When the kidarazzi rise in Skagway, you know it's something big.
For the better part of the last two weeks, a touch of Hollywood has graced the tip of Lynn Canal as Academy Award-winning stars Robin Williams and Holly Hunter - along with dozens of other actors and crew members - have stayed in Skagway while shooting a movie north of town, across the Canadian border.
The stars have created a buzz around town. While allowing the cast and crew to work on the movie, titled "The Big White," residents have taken advantage of chance encounters on the street, in bars or in stores to talk with celebrities.
And many schoolchildren have been roaming the compact town on their bikes to go stargazing during daylight hours; one observer called them the "kidarazzi."
"They have brought a lot of energy to town," resident Karla Ray said of the movie crew. Ray owns the Klothes Rush, Broadway Video and the Kone Kompany with her husband, Duff. "They've knocked us out of our winter doldrums."
It seems every local has a tale to tell about a brush with fame, and residents and visitors alike have found much to enjoy in each other's company.
"They've sort of dispelled most people's impression of Hollywood folk," said Janilyn Heger, owner of the Alaskan Sojourn Hostel. "They're very casual, very nice people."
Heger - whose home is near where the stars are staying - spotted Williams walking in town and asked him to sign her unique guestbook - lines of clothespins hanging in the entryway. Heger said the star was very gracious, and signed a pin.
Blaine Mero, owner of the Now & Then Shop, said the actor/comedian dropped by and riffed on some antique signs on display. Williams has given impromptu performances at other businesses, too.
Hunter stopped in at Broadway Video to rent a movie and found a line at the counter. But clerk Garrett Hunt said the actress did not demand any special accommodations.
"(She) was like, 'Let these people go ahead; I'm not in a hurry,'" he said.
Hunter paid the same rental fee as everyone else - but employees did not make her leave a credit card number as deposit. She signed the store's copies of her movies, like "The Piano" and "Raising Arizona."

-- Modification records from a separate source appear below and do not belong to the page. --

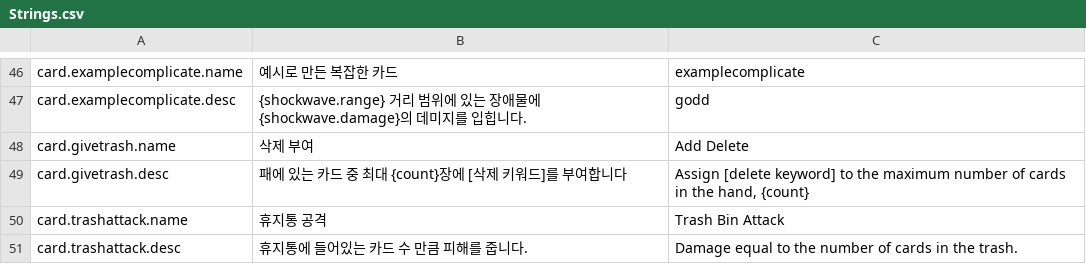
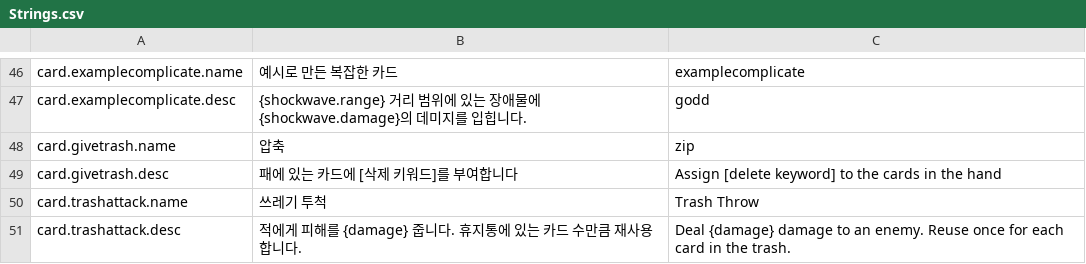
Before and after one commit to ACHiosung/Move-Cute, a CSV file: Assets/Resources/Localization/Strings.csv, drawn as a sheet; only a part is shown, gaps mark what is left out.

```diff
--- a/Assets/Resources/Localization/Strings.csv
+++ b/Assets/Resources/Localization/Strings.csv
@@ -47,5 +47,5 @@ card.examplecomplicate.name,예시로 만든 복잡한 카드,examplecomplicate
 card.examplecomplicate.desc,{shockwave.range} 거리 범위에 있는 장애물에 {shockwave.damage}의 데미지를 입힙니다.,godd
-card.givetrash.name,삭제 부여,Add Delete
-card.givetrash.desc,패에 있는 카드 중 최대 {count}장에 [삭제 키워드]를 부여합니다,"Assign [delete keyword] to the maximum number of cards in the hand, {count}"
-card.trashattack.name,휴지통 공격,Trash Bin Attack
-card.trashattack.desc,휴지통에 들어있는 카드 수 만큼 피해를 줍니다.,Damage equal to the number of cards in the trash.
+card.givetrash.name,압축,zip
+card.givetrash.desc,패에 있는 카드에 [삭제 키워드]를 부여합니다,Assign [delete keyword] to the cards in the hand
+card.trashattack.name,쓰레기 투척,Trash Throw
+card.trashattack.desc,적에게 피해를 {damage} 줍니다. 휴지통에 있는 카드 수만큼 재사용합니다.,Deal {damage} damage to an enemy. Reuse once for each card in the trash.
```
Also changed, not shown: 13 other files.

"They're famous and rich, but still so humble," Hunt said. "They're nicer than most people I've met."
Skagway tourism director Buckwheat Donahue - who has dealt with many film crews in the past - said this one stands out.

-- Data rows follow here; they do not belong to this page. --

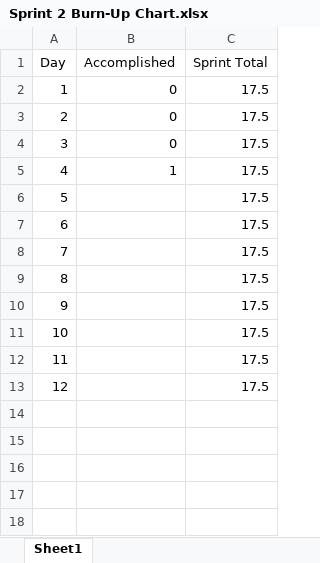
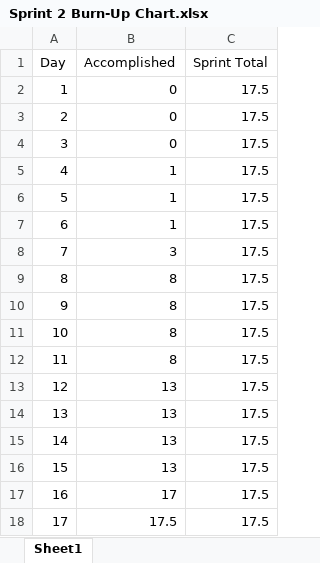
Before and after one commit to ChandlerMoeller/ShceduleDem, an Excel workbook: Sprint 2 Burn-Up Chart.xlsx, sheet Sheet1, drawn as a sheet; values as stored, in another font and other column widths than the file's, no borders; charts and pictures not drawn; the diff names each change by its address in the sheet, - before the commit and + after, or states it on an @@ line.

Commit message:
Update Sprint 2 Burn-Up Chart
Shows the trend of our progress

```diff
--- a/Sprint 2 Burn-Up Chart.xlsx (sheet Sheet1)
+++ b/Sprint 2 Burn-Up Chart.xlsx (sheet Sheet1)
-B6:B7 (Accomplished): (empty)
+B6:B7 (Accomplished): 1
-B8 (Accomplished): (empty)
+B8 (Accomplished): 3
-B9:B12 (Accomplished): (empty)
+B9:B12 (Accomplished): 8
-B13 (Accomplished): (empty)
+B13 (Accomplished): 13
+row 14: 13 | 13 | 17.5
+row 15: 14 | 13 | 17.5
+row 16: 15 | 13 | 17.5
+row 17: 16 | 17 | 17.5
+row 18: 17 | 17.5 | 17.5
```
Also changed, not shown: charts or pictures.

"They make a lot of requests, but they always say 'Please,' 'Thank you,'" Donahue said. "A lot of production companies don't do that."
As the guests have brought an infusion of energy to town, they have also pumped a lot of money into businesses.

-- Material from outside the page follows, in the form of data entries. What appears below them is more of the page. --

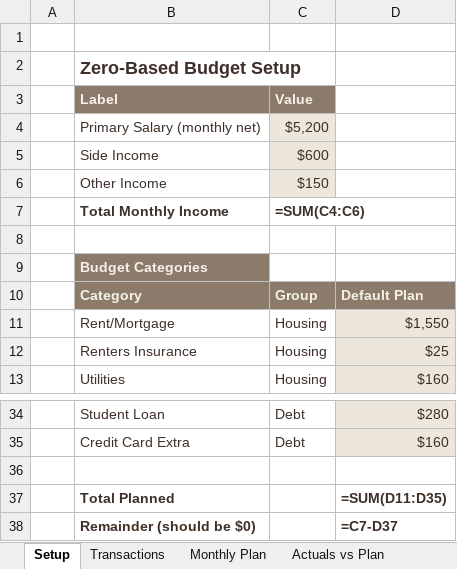
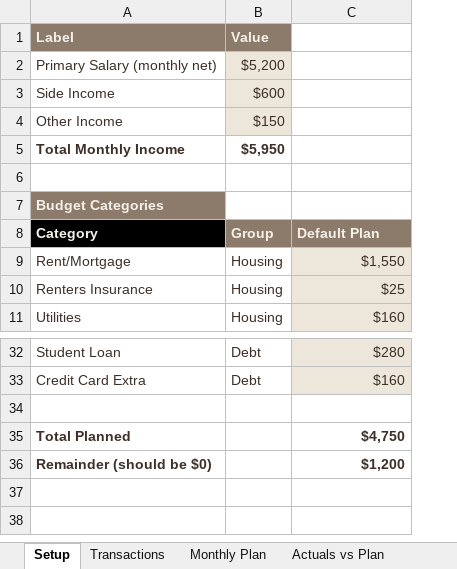
Before and after one commit to TimFrenzel/modelstack, an Excel workbook: sheets/personal-finance/zero-based-budget/zero-based-budget.xlsx, sheet Setup, drawn as a sheet; only a part is shown, gaps mark what is left out; values as stored, in another font and other column widths than the file's, no borders; formulas without a stored value are shown as written; conditional formats not drawn; removed rows and columns are numbered as before the commit, all else as after; the diff names each change by its address in the sheet, - before the commit and + after, or states it on an @@ line.

```diff
--- a/sheets/personal-finance/zero-based-budget/zero-based-budget.xlsx (sheet Setup)
+++ b/sheets/personal-finance/zero-based-budget/zero-based-budget.xlsx (sheet Setup)
-column A, empty
-row 1: (empty)
-row 2:  | Zero-Based Budget Setup
-B5 (Value): =SUM(C4:C6)
+B5 (Value): $5,950
-A8 fill: #8C7B6B
+A8 fill: #000000
-C35: =SUM(D11:D35)
+C35: $4,750
-C36: =C7-D37
+C36: $1,200
```
Also changed, not shown: sheet Actuals vs Plan, sheet Monthly Plan, sheet Trends, sheet Transactions, sheet Readme, charts or pictures, sheets/investing/dca-vs-lump-sum/dca-vs-lump-sum.xlsx, sheets/investing/dividend-log/dividend-log.xlsx, 2 other files.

"Everyone is feeling blessed by it," said Heger, who - though not putting up film workers at her hostel - has nonetheless benefited by accommodating other visitors unable to find hotel rooms. "April is usually that last, eking-by month before we have some revenue coming in (from summer tourism)."
The Westmark Inn opened a month early for the crew, and other hotels and restaurants have seen an increase in business.
"We won't know for months exactly what kind of a boost it's been, but we are expecting at least 1,300 room-nights out of them for the month of April," Donahue said. "Usually we only get a couple hundred."
Collin Friesen, who wrote the movie, is from Canada but is currently living in Los Angeles. He called Skagway "the friendliest town I've ever been to in my life."
"The people have been absolutely terrific," he said. "Everyone has been excited, but they're letting us do our stuff."
The cast and crew had to deal with some technical problems - few of their cell phones work in Skagway, and there were some problems accessing the Internet - but the town left a good impression.
"I don't think I could live here, but there is something nice about spending time in a place like this," Friesen said. "People are nice to you, even though you can't do anything for them."